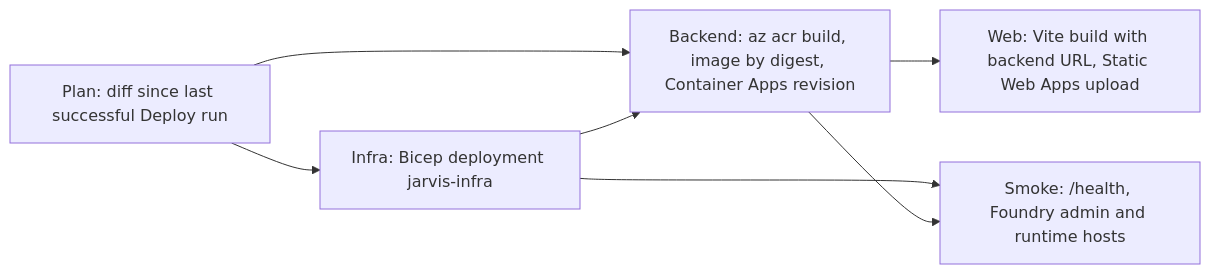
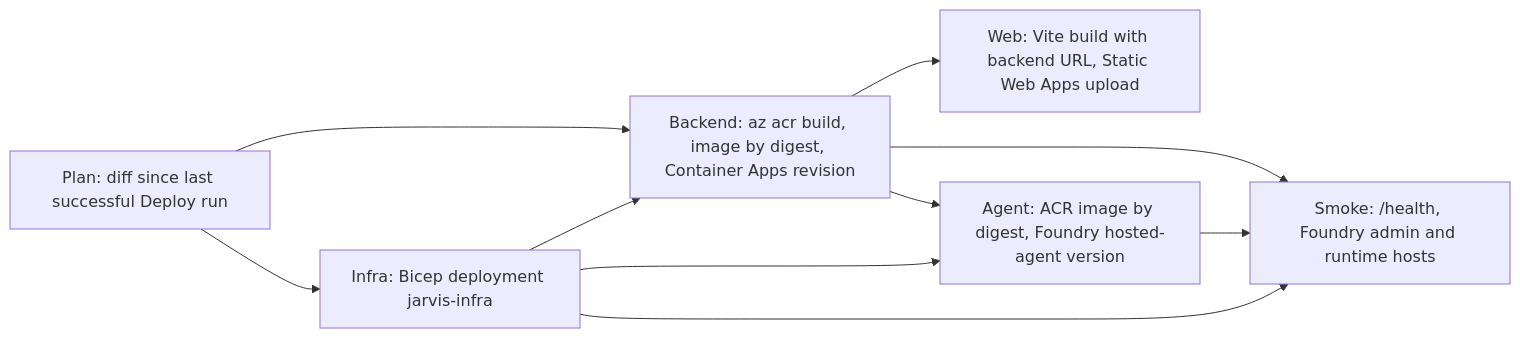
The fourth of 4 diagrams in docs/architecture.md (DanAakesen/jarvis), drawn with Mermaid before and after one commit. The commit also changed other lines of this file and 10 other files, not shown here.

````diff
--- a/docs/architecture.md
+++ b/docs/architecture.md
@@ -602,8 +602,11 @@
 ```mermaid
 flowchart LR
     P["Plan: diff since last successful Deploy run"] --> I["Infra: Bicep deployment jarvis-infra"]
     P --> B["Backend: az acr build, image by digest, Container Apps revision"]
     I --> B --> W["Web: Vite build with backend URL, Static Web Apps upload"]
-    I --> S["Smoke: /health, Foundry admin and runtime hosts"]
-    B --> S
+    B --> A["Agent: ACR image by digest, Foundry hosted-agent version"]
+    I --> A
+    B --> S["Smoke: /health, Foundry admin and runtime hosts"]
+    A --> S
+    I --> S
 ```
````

****

Output all of the data word for word, excluding any pictures.

• [Answer to this exercise]:
The fourth of 4 diagrams in docs/architecture.md (DanAakesen/jarvis), drawn with Mermaid before and after one commit. The commit also changed other lines of this file and 10 other files, not shown here.

````diff
--- a/docs/architecture.md
+++ b/docs/architecture.md
@@ -602,8 +602,11 @@
 ```mermaid
 flowchart LR
     P["Plan: diff since last successful Deploy run"] --> I["Infra: Bicep deployment jarvis-infra"]
     P --> B["Backend: az acr build, image by digest, Container Apps revision"]
     I --> B --> W["Web: Vite build with backend URL, Static Web Apps upload"]
-    I --> S["Smoke: /health, Foundry admin and runtime hosts"]
-    B --> S
+    B --> A["Agent: ACR image by digest, Foundry hosted-agent version"]
+    I --> A
+    B --> S["Smoke: /health, Foundry admin and runtime hosts"]
+    A --> S
+    I --> S
 ```
````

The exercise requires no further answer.